Palace of Holyroodhouse

No trip to Edinburgh would be complete without a visit to the Palace of Holyroodhouse, the Queen’s official residence in the Scottish capital. The palace is best known as the home of Mary, Queen of Scots – she was married here, and witnessed the brutal killing of her secretary in her private apartments.

Commonly referred to as Holyrood Palace, the residence stands at one end of Edinburgh’s famous Royal Mile and has close ties with several historical Scottish figures, including Bonnie Prince Charlie, who held court there for six weeks in the 18th century. Now it is used by the Queen for official engagements in Scotland and the State Apartments are the main draw when she is not in residence. These rooms at Holyrood Palace feature a stunning array of French and Flemish tapestries, while the Throne Room houses a pair of thrones commissioned by King George V in 1911.

Built around 500 years ago, Mary Queen of Scots’ chambers can be found in the oldest part of the palace via a narrow, winding staircase in the north-west tower. Stories of intrigue and murder accompany these rooms, as the bedchamber features the original oak ceiling from when she lived there between 1561 and 1567. Mary also witnessed the killing of her private secretary David Rizzio in the Supper Room.

The ruins of the medieval Holyrood Abbey are adjacent to Holyrood House, and the surviving roofless nave, Gothic windows, vaulted windows and Romanesque arcading provide an insight into what was once one of the nation’s grandest buildings. Palace wardens provide daily guided tours of the abbey, exploring the history, myths and legends relating to ruins. Look out for the Royal Vault, which contains the remains of James V.

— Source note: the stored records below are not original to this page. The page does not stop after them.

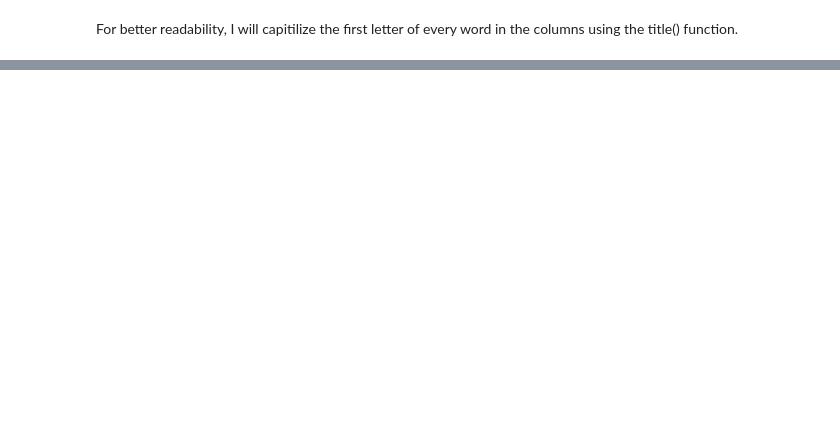
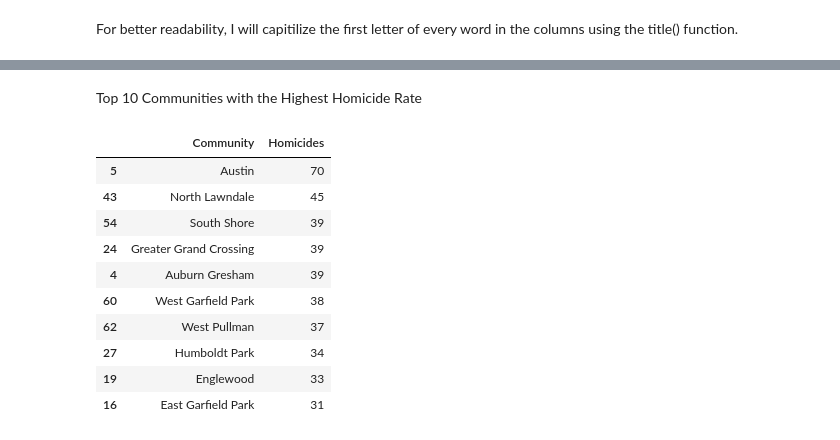
Before and after one commit to iweld/Python, a Jupyter notebook: chicago_crime_data_2021/chicago_crime_data_2021.ipynb, the cells around one changed output, grey strips where cells are left out. Cells and saved outputs as stored; diff of their text form; code cells hidden in the pictures; blank space fills up the shorter version.

```diff
--- a/chicago_crime_data_2021/chicago_crime_data_2021.ipynb
+++ b/chicago_crime_data_2021/chicago_crime_data_2021.ipynb
@@ -290,0 +280,17 @@ Name: Community, dtype: int64
+# %% [markdown]
+Top 10 Communities with the Highest Homicide Rate
+# %%
+murder_df = crimes[crimes['Type'] == 'Homicide']
+murder_df[['Community']].groupby(['Community'])['Community'].count().reset_index(name='Homicides').sort_values('Homicides', ascending=False).head(10)
+# %% [output]
+|  | Community | Homicides |
+| 5 | Austin | 70 |
+| 43 | North Lawndale | 45 |
+| 54 | South Shore | 39 |
+| 24 | Greater Grand Crossing | 39 |
+| 4 | Auburn Gresham | 39 |
+| 60 | West Garfield Park | 38 |
+| 62 | West Pullman | 37 |
+| 27 | Humboldt Park | 34 |
+| 19 | Englewood | 33 |
+| 16 | East Garfield Park | 31 |
```
Also changed, not shown: parts of 28 cells of this notebook.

Getting to the Palace of Holyroodhouse

Holyrood Palace is a 15-minute walk from Edinburgh’s central station, Edinburgh Waverly or a 20-minute walk from the nearest tram stop at York Place. Edinburgh Waverley station is served by trams from Edinburgh Airport, with a journey time of around 30 minutes. Alternatively, bus numbers 6 and 35 both stop near the palace, as do open-top tour buses.

What’s nearby?

At the opposite end of the Royal Mile, a mix of shops, restaurants and other attractions, is the historic fortress of Edinburgh Castle. The imposing fortification is just one of many things to do in Edinburgh though, as the National Museum of Scotland, Edinburgh Dungeon and Dynamic Earth – an exciting exhibition that tells the story of the planet – are all within walking distance.

Click here for opening times and to purchase Palace of Holyroodhouse tickets.